▶ [YOUR OBJECTIVE] Copy the entries below exactly; any picture among them should be left out.
Top of DATASET EXTRACT
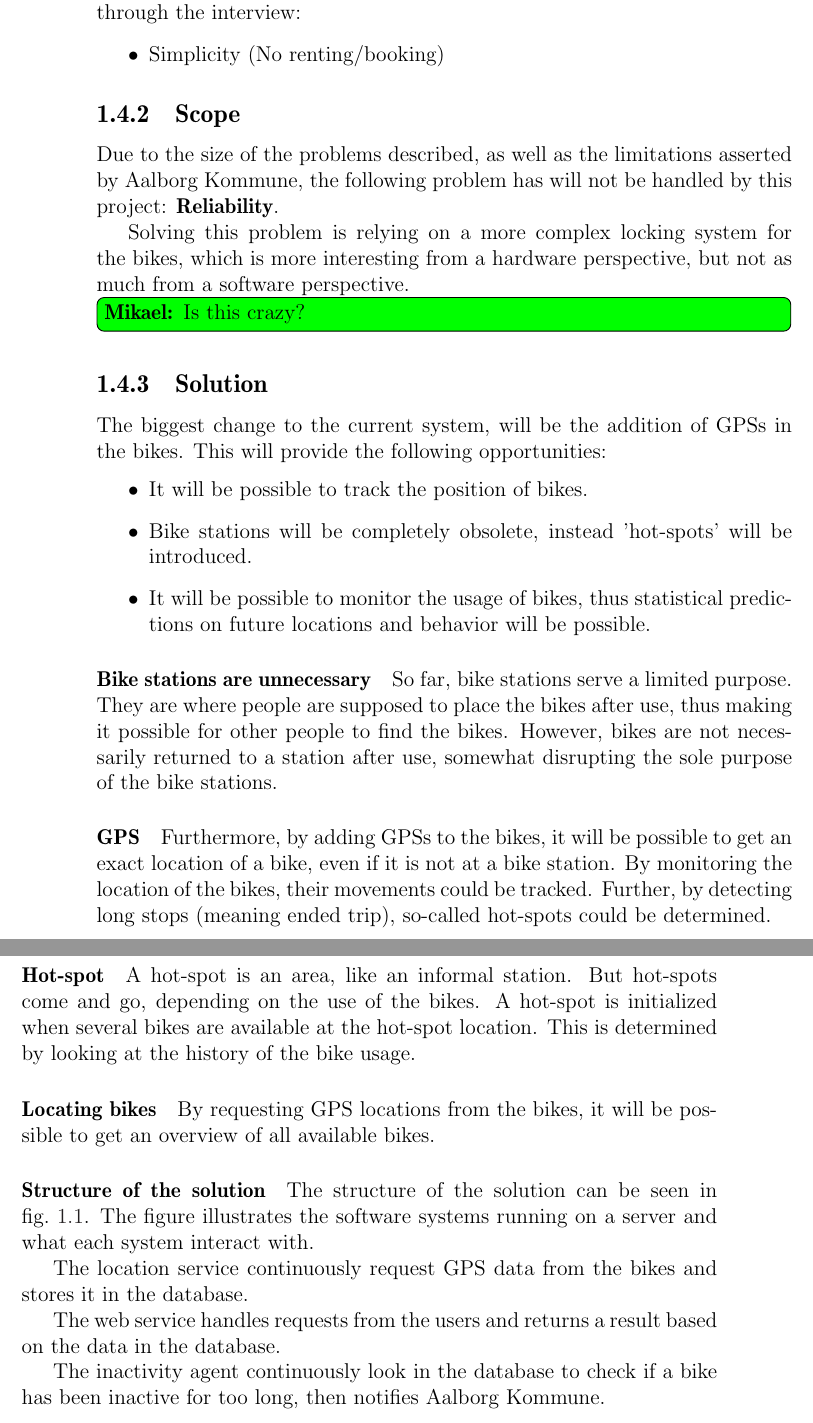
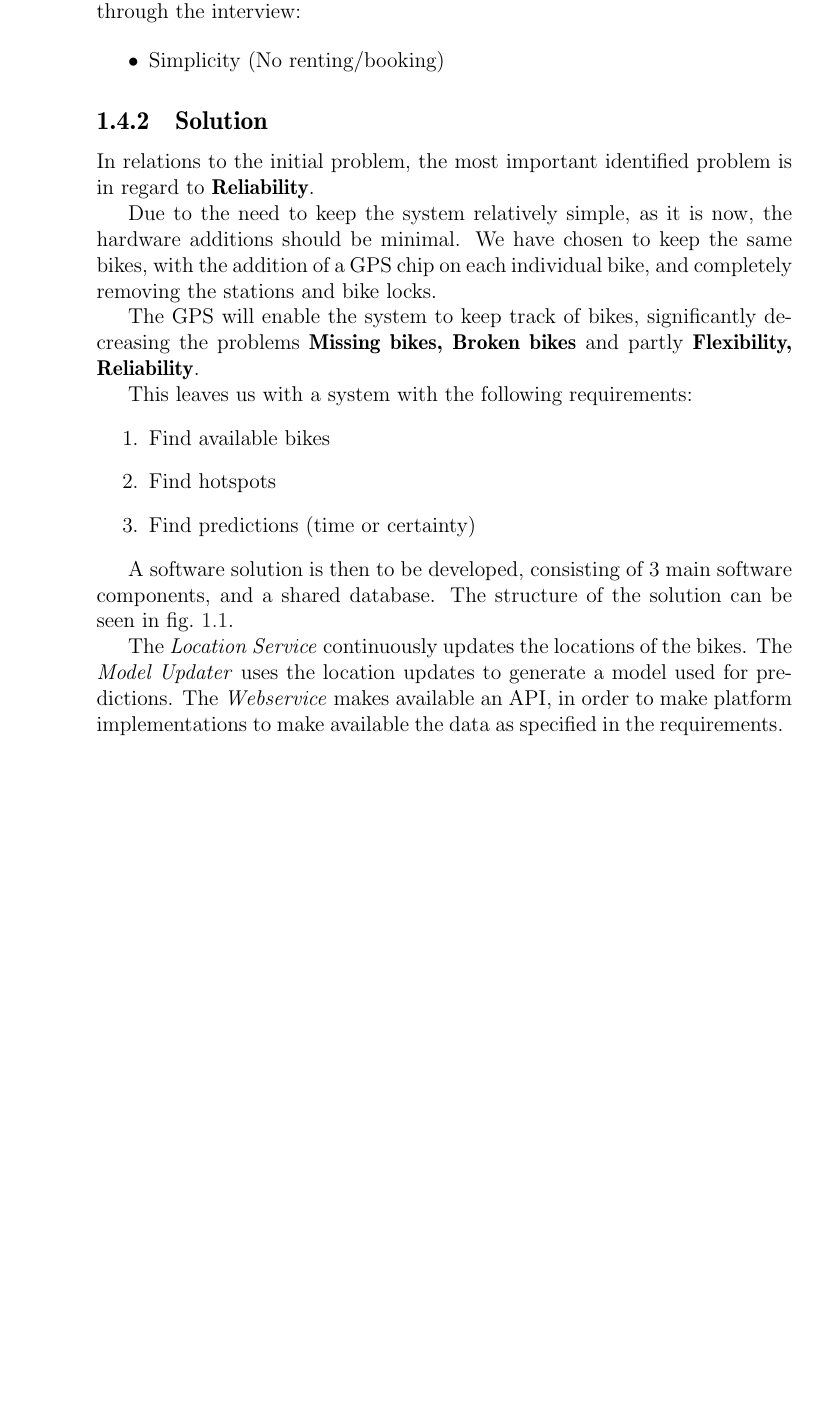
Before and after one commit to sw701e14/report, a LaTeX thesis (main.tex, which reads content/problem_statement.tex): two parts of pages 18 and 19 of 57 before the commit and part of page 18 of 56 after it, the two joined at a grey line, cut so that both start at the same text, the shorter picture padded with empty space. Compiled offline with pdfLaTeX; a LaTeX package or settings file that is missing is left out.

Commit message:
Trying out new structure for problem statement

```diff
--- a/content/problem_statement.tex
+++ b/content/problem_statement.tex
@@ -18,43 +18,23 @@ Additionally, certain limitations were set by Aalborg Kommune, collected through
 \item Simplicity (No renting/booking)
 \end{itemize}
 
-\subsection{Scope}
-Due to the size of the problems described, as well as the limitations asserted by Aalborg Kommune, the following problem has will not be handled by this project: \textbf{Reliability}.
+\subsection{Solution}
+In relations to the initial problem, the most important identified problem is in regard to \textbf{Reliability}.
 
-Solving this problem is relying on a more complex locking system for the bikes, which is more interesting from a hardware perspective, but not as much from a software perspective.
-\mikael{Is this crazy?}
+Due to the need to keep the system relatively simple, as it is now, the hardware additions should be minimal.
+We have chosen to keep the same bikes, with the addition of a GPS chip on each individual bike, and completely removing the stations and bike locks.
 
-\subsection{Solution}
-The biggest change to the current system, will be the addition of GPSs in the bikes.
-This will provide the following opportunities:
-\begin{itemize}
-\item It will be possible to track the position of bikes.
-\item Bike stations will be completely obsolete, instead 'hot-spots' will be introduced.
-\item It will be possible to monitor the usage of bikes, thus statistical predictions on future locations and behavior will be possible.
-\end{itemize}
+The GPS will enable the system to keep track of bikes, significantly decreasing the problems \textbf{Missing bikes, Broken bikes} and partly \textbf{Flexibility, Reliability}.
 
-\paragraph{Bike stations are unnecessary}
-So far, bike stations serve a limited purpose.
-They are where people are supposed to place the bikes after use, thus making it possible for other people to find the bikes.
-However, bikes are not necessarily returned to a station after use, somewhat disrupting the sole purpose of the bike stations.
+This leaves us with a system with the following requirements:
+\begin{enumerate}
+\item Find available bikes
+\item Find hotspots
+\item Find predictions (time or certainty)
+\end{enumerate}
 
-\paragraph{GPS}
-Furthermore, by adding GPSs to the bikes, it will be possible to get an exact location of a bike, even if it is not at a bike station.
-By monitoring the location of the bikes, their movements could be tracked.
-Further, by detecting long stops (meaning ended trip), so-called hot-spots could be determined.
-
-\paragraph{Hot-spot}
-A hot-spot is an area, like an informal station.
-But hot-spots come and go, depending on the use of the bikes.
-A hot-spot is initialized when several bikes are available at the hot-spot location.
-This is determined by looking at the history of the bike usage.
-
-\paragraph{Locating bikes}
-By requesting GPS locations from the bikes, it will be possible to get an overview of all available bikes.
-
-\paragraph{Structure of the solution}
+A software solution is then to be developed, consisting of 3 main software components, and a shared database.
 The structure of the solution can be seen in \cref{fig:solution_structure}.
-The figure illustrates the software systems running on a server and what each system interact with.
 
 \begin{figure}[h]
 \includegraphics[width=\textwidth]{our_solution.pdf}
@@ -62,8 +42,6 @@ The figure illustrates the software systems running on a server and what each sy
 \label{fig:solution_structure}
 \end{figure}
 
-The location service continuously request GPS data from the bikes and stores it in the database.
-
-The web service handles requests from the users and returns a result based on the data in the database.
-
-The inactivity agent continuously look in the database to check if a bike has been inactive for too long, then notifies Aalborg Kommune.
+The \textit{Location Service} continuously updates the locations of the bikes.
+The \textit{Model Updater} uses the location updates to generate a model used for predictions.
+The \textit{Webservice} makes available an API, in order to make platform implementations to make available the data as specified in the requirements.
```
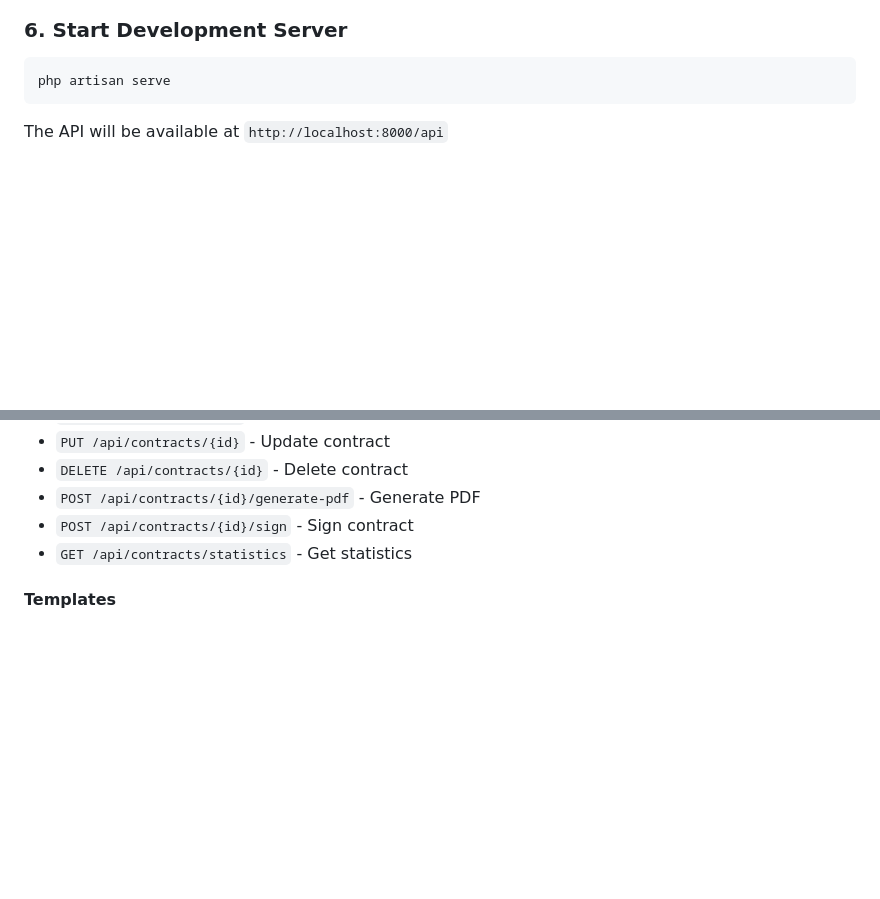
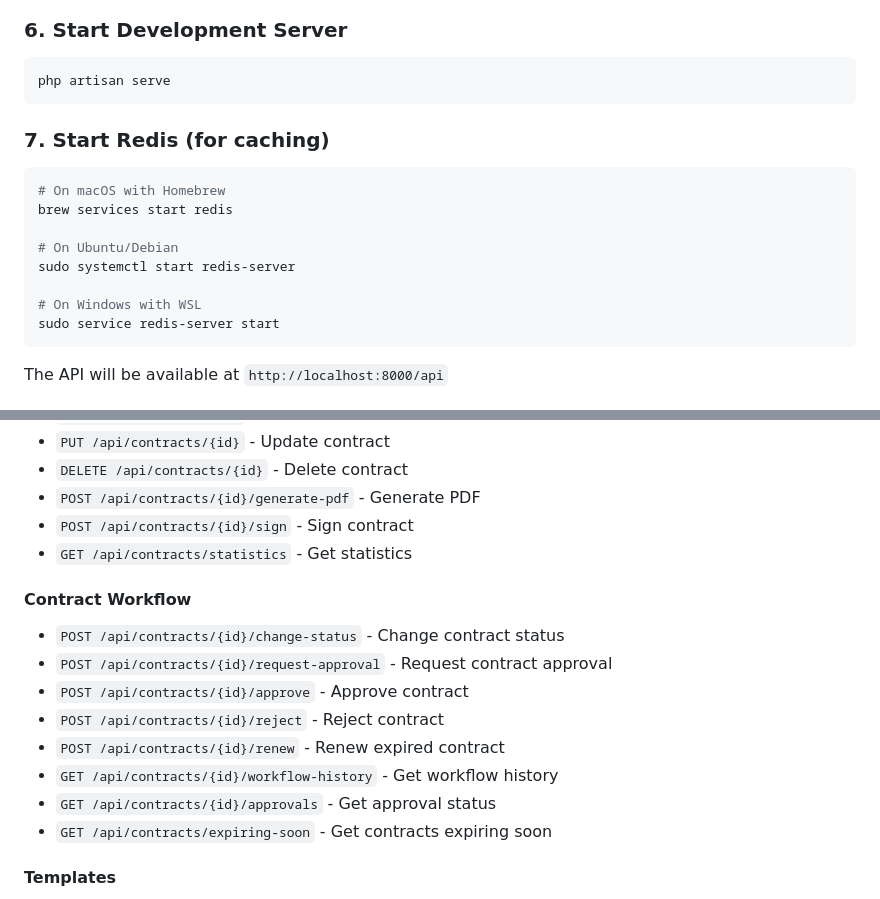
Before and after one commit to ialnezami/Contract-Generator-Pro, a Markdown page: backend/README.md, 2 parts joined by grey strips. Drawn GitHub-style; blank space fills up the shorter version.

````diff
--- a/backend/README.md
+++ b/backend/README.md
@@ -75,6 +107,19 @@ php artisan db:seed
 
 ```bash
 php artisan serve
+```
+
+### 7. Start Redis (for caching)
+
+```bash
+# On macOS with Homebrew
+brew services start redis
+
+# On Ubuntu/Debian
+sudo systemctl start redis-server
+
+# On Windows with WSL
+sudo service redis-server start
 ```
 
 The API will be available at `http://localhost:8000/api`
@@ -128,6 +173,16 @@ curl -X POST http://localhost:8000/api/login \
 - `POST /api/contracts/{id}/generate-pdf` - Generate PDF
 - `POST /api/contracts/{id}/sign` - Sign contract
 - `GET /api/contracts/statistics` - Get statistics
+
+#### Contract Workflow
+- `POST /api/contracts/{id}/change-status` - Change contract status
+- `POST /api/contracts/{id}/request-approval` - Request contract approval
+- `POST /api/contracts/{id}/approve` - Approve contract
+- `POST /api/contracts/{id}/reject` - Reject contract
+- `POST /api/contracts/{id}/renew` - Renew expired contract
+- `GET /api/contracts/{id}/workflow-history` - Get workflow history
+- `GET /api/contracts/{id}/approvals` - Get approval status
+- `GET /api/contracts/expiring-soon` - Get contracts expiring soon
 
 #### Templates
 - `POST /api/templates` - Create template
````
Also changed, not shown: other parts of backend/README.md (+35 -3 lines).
Bottom of DATASET EXTRACT
▶ [FINISHED EXERCISE]
Before and after one commit to sw701e14/report, a LaTeX thesis (main.tex, which reads content/problem_statement.tex): two parts of pages 18 and 19 of 57 before the commit and part of page 18 of 56 after it, the two joined at a grey line, cut so that both start at the same text, the shorter picture padded with empty space. Compiled offline with pdfLaTeX; a LaTeX package or settings file that is missing is left out.

Commit message:
Trying out new structure for problem statement

```diff
--- a/content/problem_statement.tex
+++ b/content/problem_statement.tex
@@ -18,43 +18,23 @@ Additionally, certain limitations were set by Aalborg Kommune, collected through
 \item Simplicity (No renting/booking)
 \end{itemize}
 
-\subsection{Scope}
-Due to the size of the problems described, as well as the limitations asserted by Aalborg Kommune, the following problem has will not be handled by this project: \textbf{Reliability}.
+\subsection{Solution}
+In relations to the initial problem, the most important identified problem is in regard to \textbf{Reliability}.
 
-Solving this problem is relying on a more complex locking system for the bikes, which is more interesting from a hardware perspective, but not as much from a software perspective.
-\mikael{Is this crazy?}
+Due to the need to keep the system relatively simple, as it is now, the hardware additions should be minimal.
+We have chosen to keep the same bikes, with the addition of a GPS chip on each individual bike, and completely removing the stations and bike locks.
 
-\subsection{Solution}
-The biggest change to the current system, will be the addition of GPSs in the bikes.
-This will provide the following opportunities:
-\begin{itemize}
-\item It will be possible to track the position of bikes.
-\item Bike stations will be completely obsolete, instead 'hot-spots' will be introduced.
-\item It will be possible to monitor the usage of bikes, thus statistical predictions on future locations and behavior will be possible.
-\end{itemize}
+The GPS will enable the system to keep track of bikes, significantly decreasing the problems \textbf{Missing bikes, Broken bikes} and partly \textbf{Flexibility, Reliability}.
 
-\paragraph{Bike stations are unnecessary}
-So far, bike stations serve a limited purpose.
-They are where people are supposed to place the bikes after use, thus making it possible for other people to find the bikes.
-However, bikes are not necessarily returned to a station after use, somewhat disrupting the sole purpose of the bike stations.
+This leaves us with a system with the following requirements:
+\begin{enumerate}
+\item Find available bikes
+\item Find hotspots
+\item Find predictions (time or certainty)
+\end{enumerate}
 
-\paragraph{GPS}
-Furthermore, by adding GPSs to the bikes, it will be possible to get an exact location of a bike, even if it is not at a bike station.
-By monitoring the location of the bikes, their movements could be tracked.
-Further, by detecting long stops (meaning ended trip), so-called hot-spots could be determined.
-
-\paragraph{Hot-spot}
-A hot-spot is an area, like an informal station.
-But hot-spots come and go, depending on the use of the bikes.
-A hot-spot is initialized when several bikes are available at the hot-spot location.
-This is determined by looking at the history of the bike usage.
-
-\paragraph{Locating bikes}
-By requesting GPS locations from the bikes, it will be possible to get an overview of all available bikes.
-
-\paragraph{Structure of the solution}
+A software solution is then to be developed, consisting of 3 main software components, and a shared database.
 The structure of the solution can be seen in \cref{fig:solution_structure}.
-The figure illustrates the software systems running on a server and what each system interact with.
 
 \begin{figure}[h]
 \includegraphics[width=\textwidth]{our_solution.pdf}
@@ -62,8 +42,6 @@ The figure illustrates the software systems running on a server and what each sy
 \label{fig:solution_structure}
 \end{figure}
 
-The location service continuously request GPS data from the bikes and stores it in the database.
-
-The web service handles requests from the users and returns a result based on the data in the database.
-
-The inactivity agent continuously look in the database to check if a bike has been inactive for too long, then notifies Aalborg Kommune.
+The \textit{Location Service} continuously updates the locations of the bikes.
+The \textit{Model Updater} uses the location updates to generate a model used for predictions.
+The \textit{Webservice} makes available an API, in order to make platform implementations to make available the data as specified in the requirements.
```
Before and after one commit to ialnezami/Contract-Generator-Pro, a Markdown page: backend/README.md, 2 parts joined by grey strips. Drawn GitHub-style; blank space fills up the shorter version.

````diff
--- a/backend/README.md
+++ b/backend/README.md
@@ -75,6 +107,19 @@ php artisan db:seed
 
 ```bash
 php artisan serve
+```
+
+### 7. Start Redis (for caching)
+
+```bash
+# On macOS with Homebrew
+brew services start redis
+
+# On Ubuntu/Debian
+sudo systemctl start redis-server
+
+# On Windows with WSL
+sudo service redis-server start
 ```
 
 The API will be available at `http://localhost:8000/api`
@@ -128,6 +173,16 @@ curl -X POST http://localhost:8000/api/login \
 - `POST /api/contracts/{id}/generate-pdf` - Generate PDF
 - `POST /api/contracts/{id}/sign` - Sign contract
 - `GET /api/contracts/statistics` - Get statistics
+
+#### Contract Workflow
+- `POST /api/contracts/{id}/change-status` - Change contract status
+- `POST /api/contracts/{id}/request-approval` - Request contract approval
+- `POST /api/contracts/{id}/approve` - Approve contract
+- `POST /api/contracts/{id}/reject` - Reject contract
+- `POST /api/contracts/{id}/renew` - Renew expired contract
+- `GET /api/contracts/{id}/workflow-history` - Get workflow history
+- `GET /api/contracts/{id}/approvals` - Get approval status
+- `GET /api/contracts/expiring-soon` - Get contracts expiring soon
 
 #### Templates
 - `POST /api/templates` - Create template
````
Also changed, not shown: other parts of backend/README.md (+35 -3 lines).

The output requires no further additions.